In most cases ingrown toenails are happening only to your toes but also there are some cases in which fingernails can be also ingrown. They occur less frequently in fingers because you are not squeezing your fingers into shoes that do not fit well. Also the shape of our fingernails makes them less likely that they will become ingrown. But ingrown fingernails can happen and they can become infected. This can make your everyday tasks painful such as when you wash dishes or when you type on a keyboard.

The most common symptoms of ingrown toenails are

  • Bulge beneath the skin
  • Pus around the skin
  • Discoloration
  • Swelling
  • Redness
  • Sensitive skin

Causes: 

Long nails, sharp nail edges, nail deformity, curved nail shapes, nail biting and poor nail maintenance are the most common causes of ingrown fingernails. Also in many cases the incorrect trimming and cutting of nails lead to ingrown nails.

Ingrown toenails: 

An ingrown toenail is a toenail which has grown into your skin instead of over it. This is a common condition in which the side or corner of a toenail grows into the soft flesh. The result is a swelling, redness, pain and in some cases an infection. In the most cases the big toe is affected by ingrown nails. In many cases you can take care of your ingrown toenails on your own. If the pain is spreading or severe, then you should ask your doctor about the best treatment which can give you a relief from the discomfort and also it will help you to avoid complications of ingrown toenails. If you suffer from diabetes or another condition which causes poor blood to your feet, then you have increased risk of complications of ingrown toenails.

The most common symptoms of ingrown toenails are:

  • Infection of the tissue around your toenail
  • Swelling of your toe around the nail
  • Redness around your toenail
  • White or yellow pus coming from the affected area
  • Pain and tenderness in your toe along one or both sides of the nail
  • A build-up of fluid in the area surrounding the toe
  • Inflammation of the skin at the end of the toe
  • Bleeding
  • An overgrowth of skin around the affected toe

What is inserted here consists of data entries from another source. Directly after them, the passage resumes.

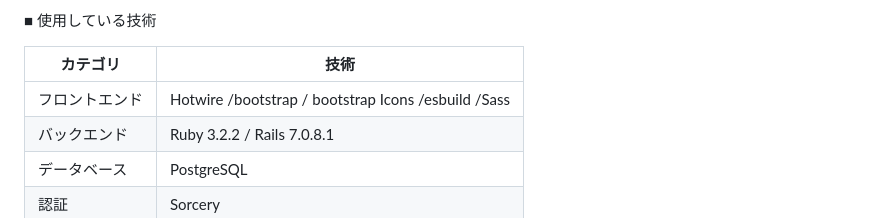
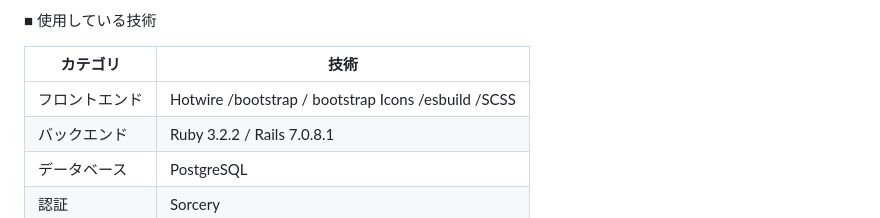
Before and after one commit to Urubu495/eiyoushi-master-quiz, a Markdown page: README.md, the part around the change. GitHub-like rendering.

```diff
--- a/README.md
+++ b/README.md
@@ -54,7 +54,7 @@ FacebookやTwitter(X)、InstagramなどのSNSを活用して、管理栄養士
 
 | カテゴリ | 技術 |
 | --- | --- |
-| フロントエンド | Hotwire /bootstrap / bootstrap Icons /esbuild /Sass |
+| フロントエンド | Hotwire /bootstrap / bootstrap Icons /esbuild /SCSS |
 | バックエンド | Ruby 3.2.2 / Rails 7.0.8.1 |
 | データベース | PostgreSQL |
 | 認証 | Sorcery |
```
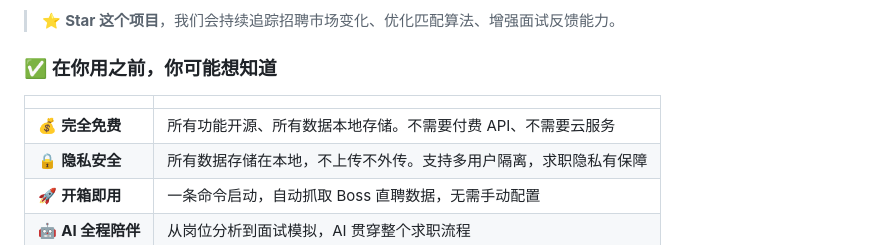
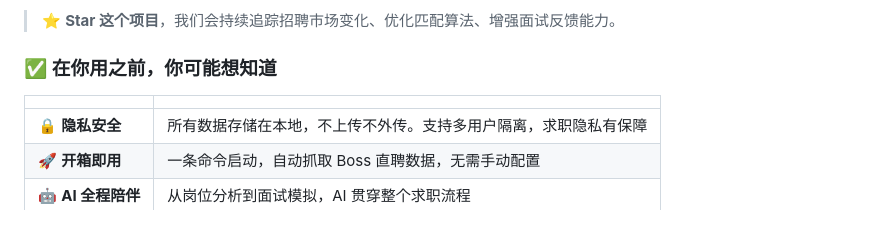
Before and after one commit to AdrianFeng10086/CareerAI, a Markdown page: README.md, the part around the change. GitHub-like rendering.

Commit message:
Update features list in README.md
Removed the note about being completely free from the features list.

```diff
--- a/README.md
+++ b/README.md
@@ -45,7 +45,6 @@
 
 |                      |                                                              |
 | -------------------- | ------------------------------------------------------------ |
-| 💰 **完全免费**       | 所有功能开源、所有数据本地存储。不需要付费 API、不需要云服务 |
 | 🔒 **隐私安全**       | 所有数据存储在本地，不上传不外传。支持多用户隔离，求职隐私有保障 |
 | 🚀 **开箱即用**       | 一条命令启动，自动抓取 Boss 直聘数据，无需手动配置          |
 | 🤖 **AI 全程陪伴**    | 从岗位分析到面试模拟，AI 贯穿整个求职流程                   |
```
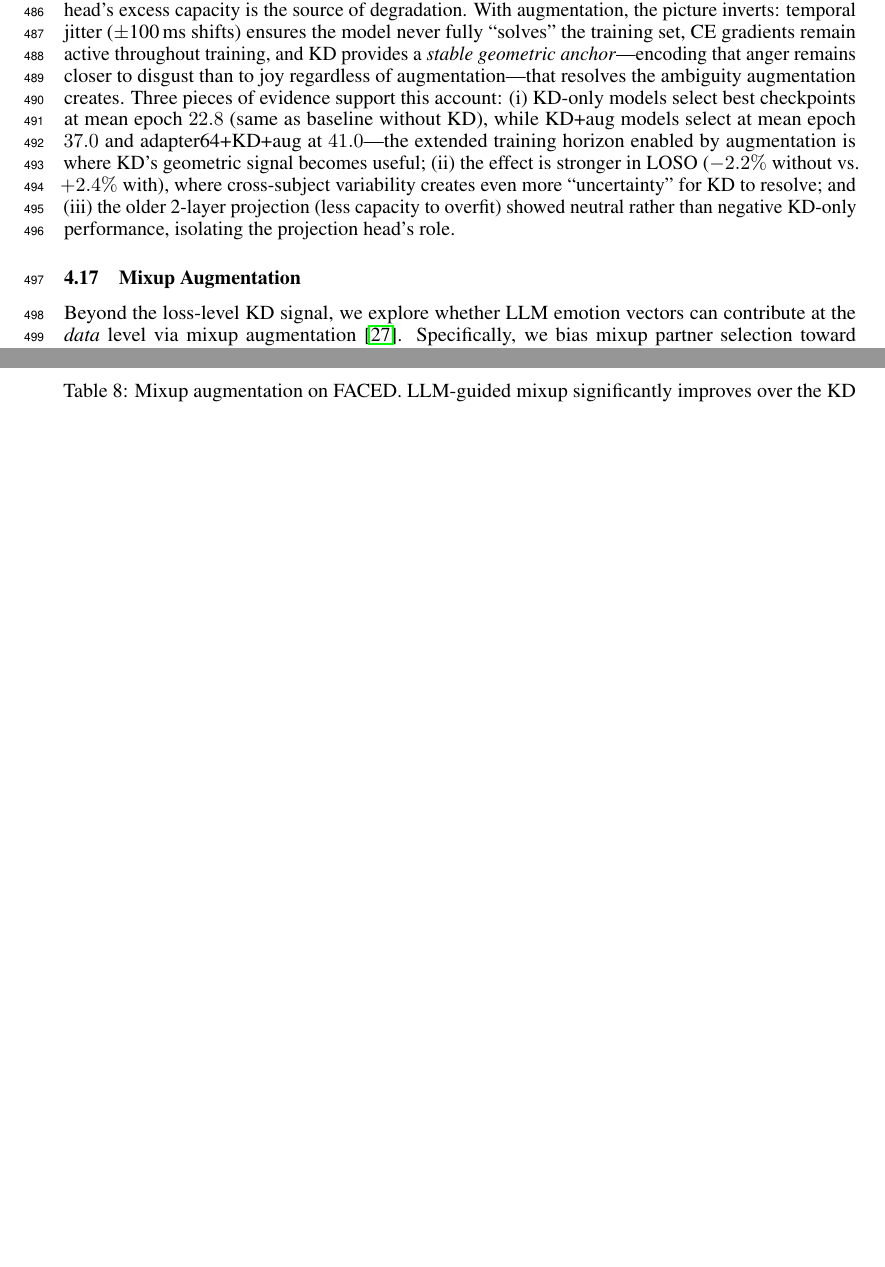
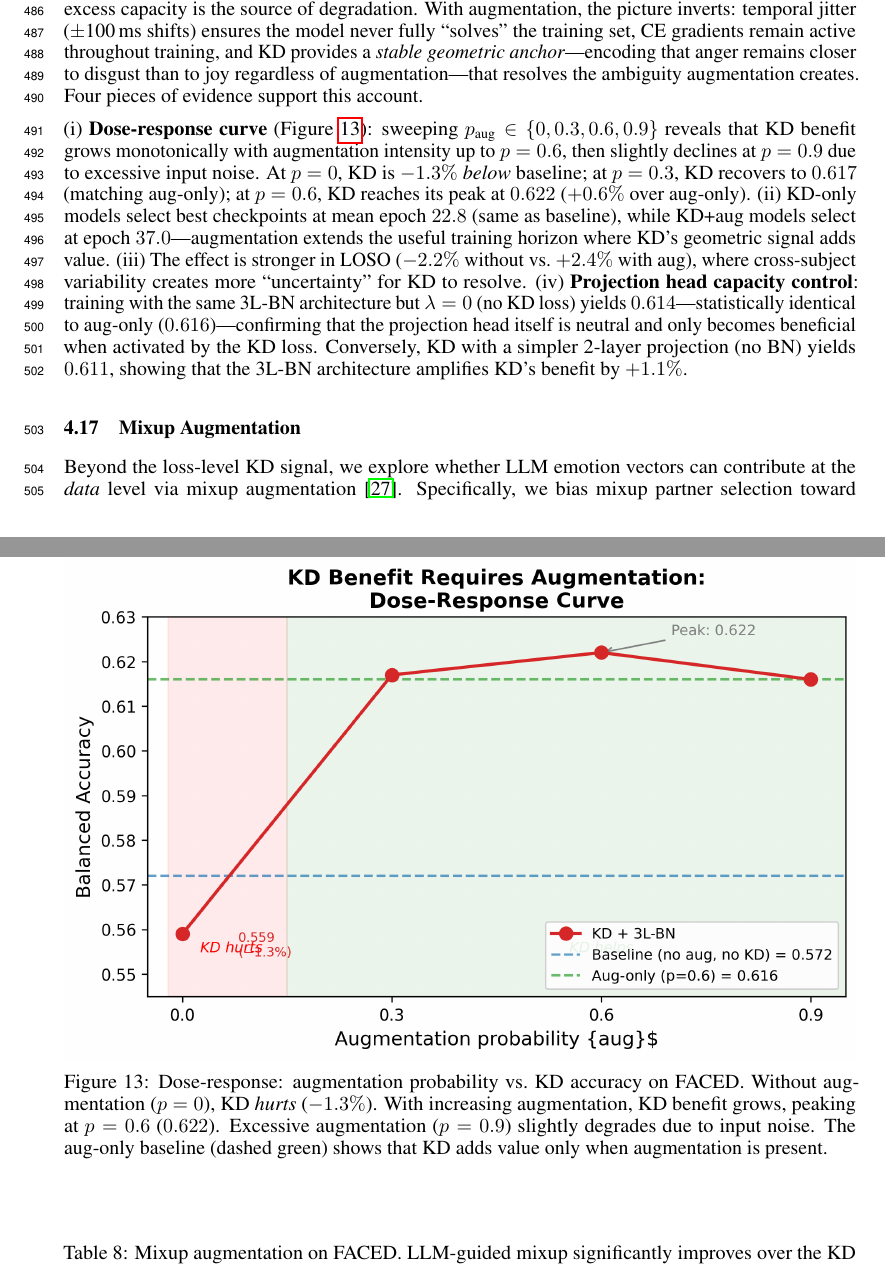
Before and after one commit to yradwan147/EEG_Emotion, a LaTeX paper (main.tex, which reads sec/4_experiments.tex): two parts of pages 16 and 17 of 45 before the commit and two parts of pages 16 and 17 of 46 after it, joined at a grey line, cut so that both start at the same text, the shorter picture padded with empty space. Compiled offline with pdfLaTeX.

Commit message:
Add KD dose-response curve and mechanism evidence
New figure: fig_kd_dose_response showing inverted-U augmentation dose
vs KD accuracy. Four lines of evidence for complementary mechanism:
(i) dose-response peaks at p=0.6, (ii) best-epoch analysis,
(iii) stronger in LOSO, (iv) projection head capacity control
(3L-BN neutral alone, +1.1% with KD; 2L proj gives lower benefit).

Based on 20 mechanism experiments (job 46533788):
- KD 2L+aug: 0.611 (3L-BN needed for full KD benefit)
- CE+3L-BN(λ=0): 0.614 (proj head neutral without KD)
- KD+aug(p=0.3): 0.617 (partial aug partially unlocks KD)
- KD+aug(p=0.9): 0.616 (too much aug slightly hurts)

Co-Authored-By: Claude Opus 4.6 (1M context) <noreply@anthropic.com>

```diff
--- a/sec/4_experiments.tex
+++ b/sec/4_experiments.tex
@@ -361,7 +361,19 @@ A natural question is whether KD provides value independently of augmentation, o
 
 This pattern---where KD helps only in combination with augmentation---reveals that the two mechanisms are \emph{complementary regularizers}: augmentation regularizes the \emph{input} space (forcing timing-invariant features), while KD regularizes the \emph{output} space (providing graded soft targets that encode inter-class relationships). Neither alone matches their combination. The finding is even stronger in the cross-subject LOSO setting: KD without augmentation \emph{significantly} hurts performance ($-2.2\%$, $p = 0.029$, all 5 folds negative), while KD with augmentation significantly helps ($+2.4\%$, $p = 0.0002$). This confirms that the complementary-regularizer mechanism is not an artifact of the within-subject protocol.
 
-\noindent\textbf{Why does KD require augmentation?} We propose the following mechanistic explanation, supported by three lines of evidence. Without augmentation, the model memorizes the fixed training set rapidly (training accuracy reaches $\sim$0.95 by epoch 10), at which point CE gradients are near-zero and KD becomes the dominant gradient signal. But KD pushes predictions toward \emph{soft} distributions---teaching that anger should look somewhat like disgust---which actively interferes with the hard-label classifications the model has already memorized. The 3-layer BN projection head (0.83M parameters) exacerbates this by overfitting to the training data; indeed, an older 2-layer projection without BN yielded KD-only $\approx$ baseline ($0.571$ vs.\ $0.572$) rather than \emph{worse}, confirming that the projection head's excess capacity is the source of degradation. With augmentation, the picture inverts: temporal jitter ($\pm$100\,ms shifts) ensures the model never fully ``solves'' the training set, CE gradients remain active throughout training, and KD provides a \emph{stable geometric anchor}---encoding that anger remains closer to disgust than to joy regardless of augmentation---that resolves the ambiguity augmentation creates. Three pieces of evidence support this account: (i)~KD-only models select best checkpoints at mean epoch $22.8$ (same as baseline without KD), while KD+aug models select at mean epoch $37.0$ and adapter64+KD+aug at $41.0$---the extended training horizon enabled by augmentation is where KD's geometric signal becomes useful; (ii)~the effect is stronger in LOSO ($-2.2\%$ without vs.\ $+2.4\%$ with), where cross-subject variability creates even more ``uncertainty'' for KD to resolve; and (iii)~the older 2-layer projection (less capacity to overfit) showed neutral rather than negative KD-only performance, isolating the projection head's role.
+\noindent\textbf{Why does KD require augmentation?} We propose the following mechanistic explanation, supported by three lines of evidence. Without augmentation, the model memorizes the fixed training set rapidly (training accuracy reaches $\sim$0.95 by epoch 10), at which point CE gradients are near-zero and KD becomes the dominant gradient signal. But KD pushes predictions toward \emph{soft} distributions---teaching that anger should look somewhat like disgust---which actively interferes with the hard-label classifications the model has already memorized. The 3-layer BN projection head (0.83M parameters) exacerbates this by overfitting to the training data; indeed, an older 2-layer projection without BN yielded KD-only $\approx$ baseline ($0.571$ vs.\ $0.572$) rather than \emph{worse}, confirming that the projection head's excess capacity is the source of degradation. With augmentation, the picture inverts: temporal jitter ($\pm$100\,ms shifts) ensures the model never fully ``solves'' the training set, CE gradients remain active throughout training, and KD provides a \emph{stable geometric anchor}---encoding that anger remains closer to disgust than to joy regardless of augmentation---that resolves the ambiguity augmentation creates. Four pieces of evidence support this account.
+
+\begin{figure}[!t]
+    \centering
+    \includegraphics[width=\linewidth]{figs/fig_kd_dose_response.png}
+    \caption{Dose-response: augmentation probability vs.\ KD accuracy on FACED. Without augmentation ($p = 0$), KD \emph{hurts} ($-1.3\%$). With increasing augmentation, KD benefit grows, peaking at $p = 0.6$ ($0.622$). Excessive augmentation ($p = 0.9$) slightly degrades due to input noise. The aug-only baseline (dashed green) shows that KD adds value only when augmentation is present.}
+    \label{fig:kd_dose_response}
+\end{figure}
+
+\noindent(i)~\textbf{Dose-response curve} (\cref{fig:kd_dose_response}): sweeping $p_{\text{aug}} \in \{0, 0.3, 0.6, 0.9\}$ reveals that KD benefit grows monotonically with augmentation intensity up to $p = 0.6$, then slightly declines at $p = 0.9$ due to excessive input noise. At $p = 0$, KD is $-1.3\%$ \emph{below} baseline; at $p = 0.3$, KD recovers to $0.617$ (matching aug-only); at $p = 0.6$, KD reaches its peak at $0.622$ ($+0.6\%$ over aug-only).
+(ii)~KD-only models select best checkpoints at mean epoch $22.8$ (same as baseline), while KD+aug models select at epoch $37.0$---augmentation extends the useful training horizon where KD's geometric signal adds value.
+(iii)~The effect is stronger in LOSO ($-2.2\%$ without vs.\ $+2.4\%$ with aug), where cross-subject variability creates more ``uncertainty'' for KD to resolve.
+(iv)~\textbf{Projection head capacity control}: training with the same 3L-BN architecture but $\lambda = 0$ (no KD loss) yields $0.614$---statistically identical to aug-only ($0.616$)---confirming that the projection head itself is neutral and only becomes beneficial when activated by the KD loss. Conversely, KD with a simpler 2-layer projection (no BN) yields $0.611$, showing that the 3L-BN architecture amplifies KD's benefit by $+1.1\%$.
 
 \subsection{Mixup Augmentation}
 \label{sec:mixup}
```
Also changed, not shown: figs/fig_kd_dose_response.pdf (added), figs/fig_kd_dose_response.png (added).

If you experience severe discomfort in your toe or if you have a pus or redness that seems to be spreading, then you need to talk with your doctor. Also if you suffer from diabetes or another condition which causes poor blood flow to your feet and you experience any foot infection or sore, then you need to ask for medical help. Your doctor will make a physical exam to diagnose an ingrown toenail. Your doctor will look at your toe where the nail has grown into your skin. You should always trim your toenails straight across. You should not curve your nails to match the shape of the front of your toe.

Causes of ingrown toenail

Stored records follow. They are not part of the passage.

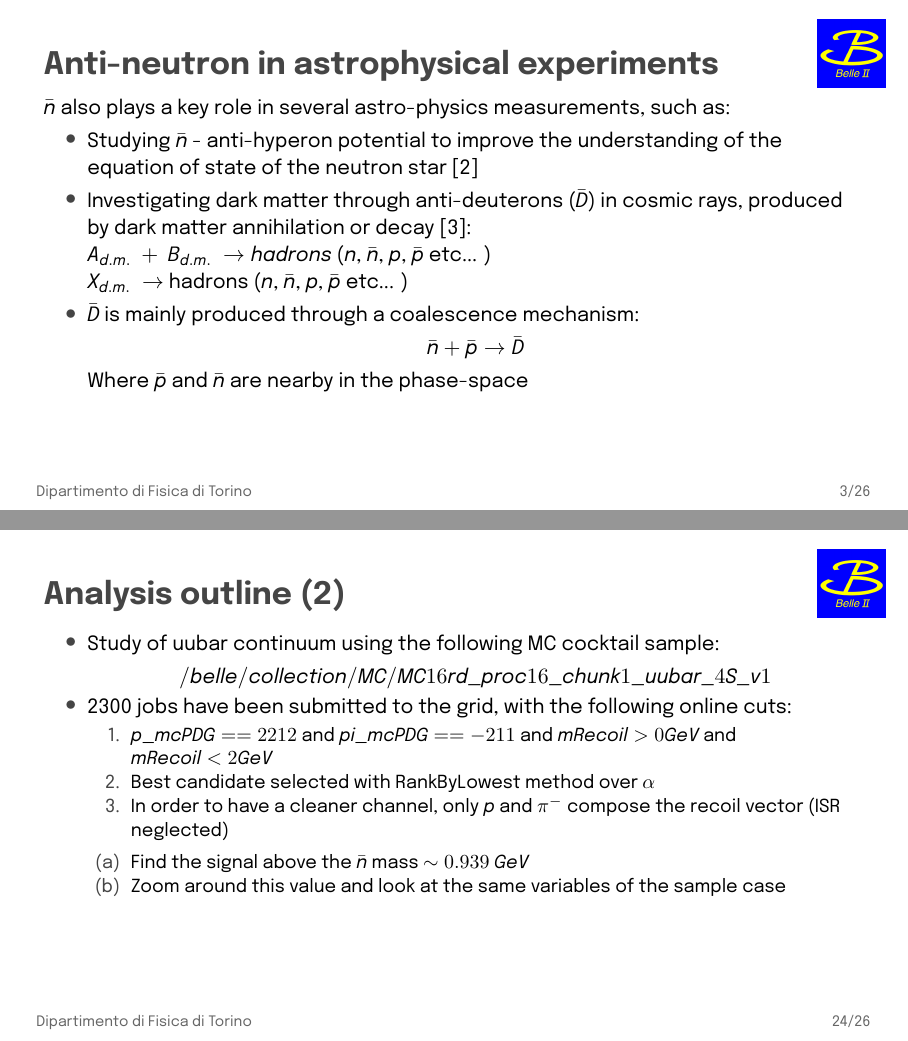
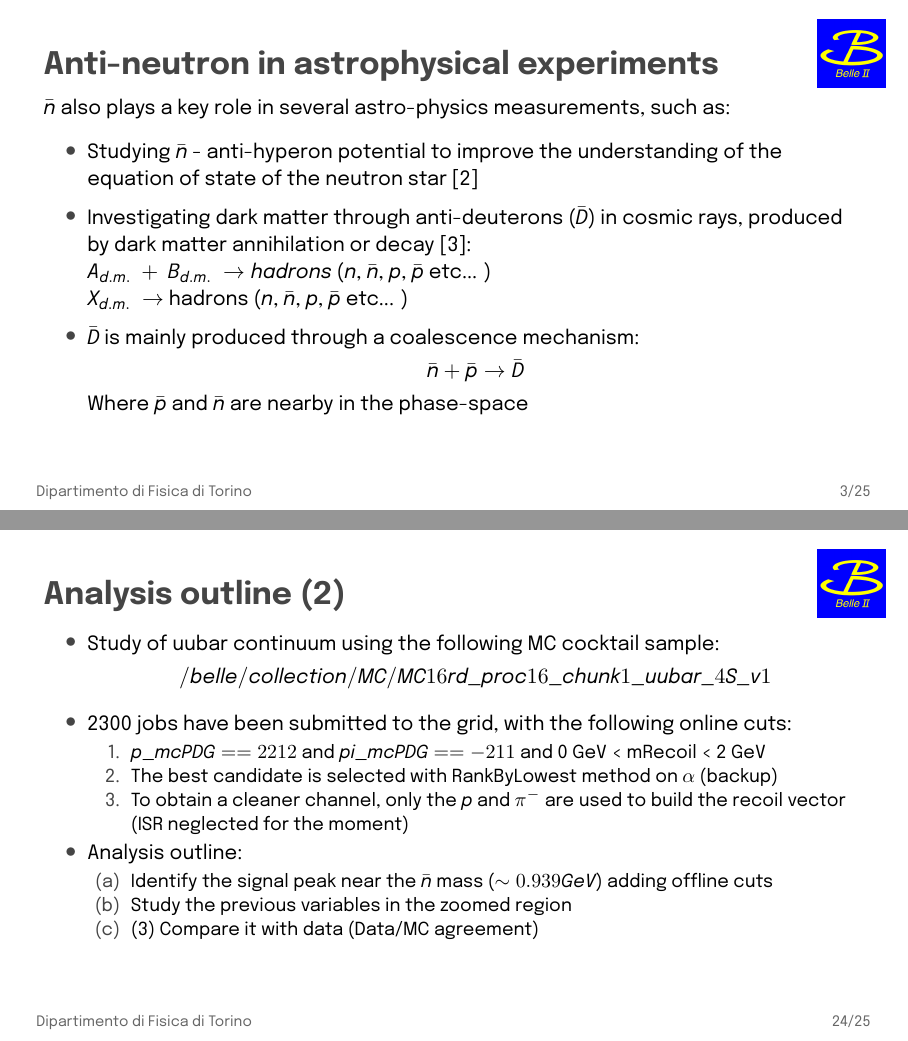
Before and after one commit to ManudiZeta/metatesi, LaTeX slides (Zanusso_metatesi.tex, which reads beamerinnerthemeSimplePlusAIC.sty): pages 4 and 25 of 31, joined at a grey line. Compiled offline with XeLaTeX.

Commit message:
allineamento #pagine

```diff
--- a/Zanusso_metatesi.tex
+++ b/Zanusso_metatesi.tex
@@ -95,17 +95,17 @@ The $\bar{n}$ plays a key role in several physics measurements, such as:
 %------------------------------------------------
 \begin{frame}{Anti-neutron in astrophysical experiments}
 $\bar{n}$ also plays a key role in several astro-physics measurements, such as:
-
+\vspace{0.2cm}
     \begin{itemize}
     \item Studying $\bar{n}$ - anti-hyperon potential to improve the understanding of the equation of state of the neutron star \cite{burgio2021}
-
+    \vspace{0.1cm}
     \item Investigating dark matter through anti-deuterons ($\bar{D}$) in cosmic rays, produced by dark matter annihilation or decay \cite{donato2000}:
     \\
     $ A_{d.m.} \ + \ B_{d.m.} \ \rightarrow hadrons$ ($n$, $\bar{n}$, $p$, $\bar{p}$ etc...  )
     \\
      $ X_{d.m.} \ \rightarrow$ hadrons ($n$, $\bar{n}$, $p$, $\bar{p}$ etc...  )
 
-
+    \vspace{0.1cm}
    \item $\bar{D}$ is mainly produced through a coalescence mechanism:
 
      \begin{center}
@@ -589,16 +589,20 @@ Cluster variables can be studied to distinguish $\bar{n}$ from other neutral par
 \begin{center}
 	$/belle/collection/MC/MC16rd\_proc16\_chunk1\_uubar\_4S\_v1$
 \end{center}
+\vspace{0.2cm}
 \item 2300 jobs have been submitted to the grid, with the following online cuts:
 \begin{enumerate}
-\item  $p\_mcPDG == 2212$ and $pi\_mcPDG == -211$ and $mRecoil > 0 GeV$ and $mRecoil < 2 GeV$
-\item Best candidate selected with RankByLowest method over $\alpha$
-\item In order to have a cleaner channel, only $p$ and $\pi^-$ compose the recoil vector (ISR neglected)
+\item  $p\_mcPDG == 2212$ and $pi\_mcPDG == -211$ and 0 GeV < mRecoil < 2 GeV
+\item The best candidate is selected with RankByLowest method on $\alpha$ (backup)
+\item To obtain a cleaner channel, only the $p$ and $\pi^-$ are used to build the recoil vector (ISR neglected for the moment)
 \end{enumerate}
 
+\item
+Analysis outline:
 \begin{enumerate}[(a)]
-\item Find the signal above the $\bar{n}$ mass $\sim 0.939 \ GeV$
-\item Zoom around this value and look at the same variables of the sample case
+\item Identify the signal peak near the $\bar{n}$ mass ($\sim 0.939 GeV$) adding offline cuts
+\item Study the previous variables in the zoomed region
+\item (3) Compare it with data (Data/MC agreement)
 \end{enumerate}
 
 \end{itemize}
--- a/beamerinnerthemeSimplePlusAIC.sty
+++ b/beamerinnerthemeSimplePlusAIC.sty
@@ -201,8 +201,9 @@
     \usebackgroundtemplate{
     \includegraphics[width=\paperwidth]{AICStyleData/logos/blue.jpeg}
     }
-    \begin{frame}[plain]
-    \usebeamertemplate{endpage}
+    \begin{frame}[plain,noframenumbering]
+      \setbeamertemplate{footline}{} % nasconde il footer
+      \usebeamertemplate{endpage}
     \end{frame}
     }
 }
```
Also changed, not shown: Zanusso_metatesi.pdf, 4 other files.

The big toe is often affected, either on one or both sides. There are many different causes which can lead to ingrown toenail. Rounding the edge of your nail or cutting your toenail too short can cause it to grow into your skin. When you wear socks or shoes which do not fit well, they can also lead to ingrown toenails. If your shoes are too tight, then they can press your nail into your toe and this can cause it to grow into your skin. Also when you hurt your toe, such as stubbing your toe, then you can also get an ingrown toenail. This can lead to your nail to grow inward. Also when you repeat some activities such as kicking a soccer ball, then this can also lead to ingrown nail.

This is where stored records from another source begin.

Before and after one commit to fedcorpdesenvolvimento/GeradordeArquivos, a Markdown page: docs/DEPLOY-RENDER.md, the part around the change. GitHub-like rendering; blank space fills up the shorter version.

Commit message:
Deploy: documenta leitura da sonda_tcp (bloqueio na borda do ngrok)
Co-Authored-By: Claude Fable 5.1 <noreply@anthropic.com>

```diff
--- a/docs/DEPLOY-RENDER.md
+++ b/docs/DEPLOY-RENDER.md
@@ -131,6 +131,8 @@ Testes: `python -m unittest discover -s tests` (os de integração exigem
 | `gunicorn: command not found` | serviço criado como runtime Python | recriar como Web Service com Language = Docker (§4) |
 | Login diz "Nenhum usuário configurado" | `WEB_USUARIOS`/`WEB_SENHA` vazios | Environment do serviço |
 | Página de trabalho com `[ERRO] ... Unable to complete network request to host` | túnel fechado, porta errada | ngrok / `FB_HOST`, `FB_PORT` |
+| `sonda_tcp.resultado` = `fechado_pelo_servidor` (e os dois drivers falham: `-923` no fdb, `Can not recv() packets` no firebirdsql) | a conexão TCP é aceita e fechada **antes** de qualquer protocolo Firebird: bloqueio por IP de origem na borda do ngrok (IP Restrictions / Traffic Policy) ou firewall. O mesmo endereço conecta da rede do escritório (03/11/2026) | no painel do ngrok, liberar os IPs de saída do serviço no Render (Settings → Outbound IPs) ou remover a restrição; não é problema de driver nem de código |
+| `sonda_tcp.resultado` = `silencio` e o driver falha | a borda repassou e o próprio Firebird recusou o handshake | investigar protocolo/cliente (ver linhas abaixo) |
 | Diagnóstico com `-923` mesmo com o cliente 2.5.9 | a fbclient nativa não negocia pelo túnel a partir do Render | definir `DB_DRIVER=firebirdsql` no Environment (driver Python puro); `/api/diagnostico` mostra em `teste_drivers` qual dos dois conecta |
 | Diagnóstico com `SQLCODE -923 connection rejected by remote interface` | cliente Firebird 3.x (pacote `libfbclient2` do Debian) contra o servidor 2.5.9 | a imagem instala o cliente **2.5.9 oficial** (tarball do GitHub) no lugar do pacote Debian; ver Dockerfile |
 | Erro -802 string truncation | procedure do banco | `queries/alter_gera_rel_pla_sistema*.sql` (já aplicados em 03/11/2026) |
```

  • Genetic predisposition
  • Improper foot hygiene, such as not keeping your feet clean or dry
  • Poor posture
  • Toenail injury, including stubbing your toe, dropping something heavy on your foot or kicking a ball
  • Footwear that places a lot of pressure on the big toes, such as socks and stockings that are too tight or shoes that are too tight, narrow or flat for your feet
  • Irregular, curved toenails
  • Cutting toenails incorrectly (cut straight across, since aging the sides of the nail can encourage the nail to grow into the skin)